The rule states:
In the MotoGP class manufacturers are restricted to two direct entries per manufacturer and may provide material for a maximum of two entries per manufacturer operated by Independent teams.
The 2012 MotoGP grid features four prototypes each for Ducati, Honda and Yamaha, including two for each factory team, so the current setup fits the new regulation.
Last year however, Honda’s factory team had three factory riders in Casey Stoner, Dani Pedrosa and Andrea Dovizioso and three satellite riders in Hiroshi Aoyama, Marco Simoncell and Tony Elias. Also in 2011, Ducati had Valentino Rossi and Nicky Hayden on the factory team while Hector Barbera, Loris Capirossi, Randy de Puniet and Karel Abraham on satellite teams.

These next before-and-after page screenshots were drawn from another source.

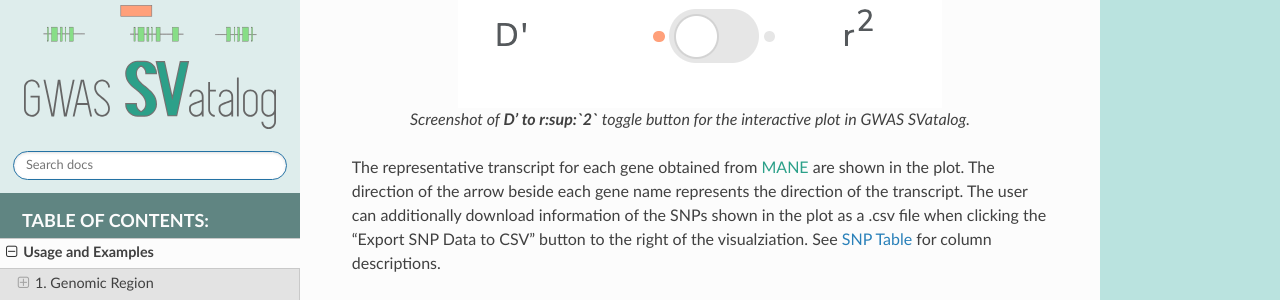
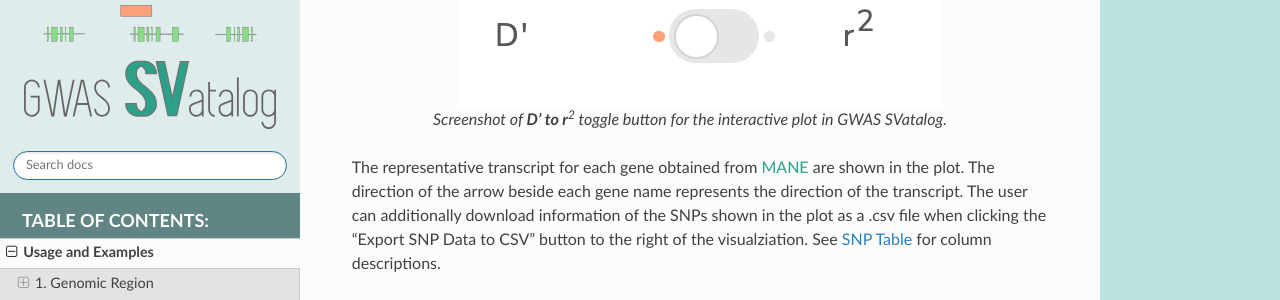
Before and after one commit to shalvichirmade/gwas-svatalog-docs, a Sphinx documentation site: the page built from source/usage_examples.rst, in a window 1280 px wide and 900 px high, scrolled down 2862 px. Shown: the part 151-451 px from the top of the window. Built offline with Sphinx 7.4.7 and the Read the Docs theme 2.0.0, drawn with Linux system fonts in a browser that asks for light colours; some of the changed text lies outside the part shown.

Commit message:
update note mistake

```diff
--- a/source/usage_examples.rst
+++ b/source/usage_examples.rst
@@ -87,7 +87,7 @@ The default LD statistic is D', the toggle can be used to visualize r\ :sup:`2`
    :alt: screenshot of D' to r2 toggle for plot
    :align: center
 
-   Screenshot of **D' to r\ :sup:`2`** toggle button for the interactive plot in GWAS SVatalog.
+   Screenshot of **D' to r**\ :sup:`2` toggle button for the interactive plot in GWAS SVatalog.
 
 
 The representative transcript for each gene obtained from |mane_link| are shown in the plot. The direction of the arrow beside each gene name represents the direction of the transcript. The user can additionally download information of the SNPs shown in the plot as a .csv file when clicking the "Export SNP Data to CSV" button to the right of the visualziation. See :ref:`table snp` for column descriptions.
@@ -204,7 +204,7 @@ The visualization shows the selected SV and p-value of GWAS-associated SNPs for
    :alt: screenshot of D' to r2 toggle for plot
    :align: center
 
-   Screenshot of **D' to r\ :sup:`2`** toggle button for the interactive plot in GWAS SVatalog.
+   Screenshot of **D' to r**\ :sup:`2` toggle button for the interactive plot in GWAS SVatalog.
 
 The user also has an option to visualize p-value for SNPs from other phenotypes within 100 kb of the current region.
 The linkage disequilibrium statistics  (D'/r\ :sup:`2`) between each of these SNPs and the selected SV will be displayed in the hover label.
```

Manufacturers can still produce additional MotoGP racebikes, but they will have to qualify under Claiming Rule Team definitions. Honda, for one, has already announced plans to produce a production racer. These production racers would presumably have to follow CRT regulations. It’s not clear yet whether the cap applies to wild card entries as well or only to full-time entries. Wild card entries may be restricted to riding CRT machines unless they are granted exceptions.
The Grand Prix Commission also passed some other regulations. Effective immediately, Moto3 class riders will face the same penalty as in the MotoGP class for exceeding the permitted number of engines. Riders will be penalized by having to start the race at the pit lane exit 10 seconds after the official start.
The Commission also restricted teams from changing the bore and stroke dimensions on their engines until 2014, effectively immediately. As of Jan. 1, 2013, MotoGP machines will also be limited to a maximum of 24 possible gear ratios, with four ratios for the primary gear.
The Grand Prix Commission also approved minor rule changes that allow Moto3 teams receive fair access to parts.
Other rules were proposed but did not get approved. The Commission considered the idea of restricting MotoGP riders to a single machine each and outlawing spare bikes, but decided against adopting that change. Another proposal would have banned non-ferrous materials from brake discs, a move that would have reduced costs, but it too was rejected. Also proposed was a standard spec wheel for all classes, but that was set aside pending discussions between motorcycle manufacturers and wheel suppliers.
[Source: FIM, photo by GEPA Pictures]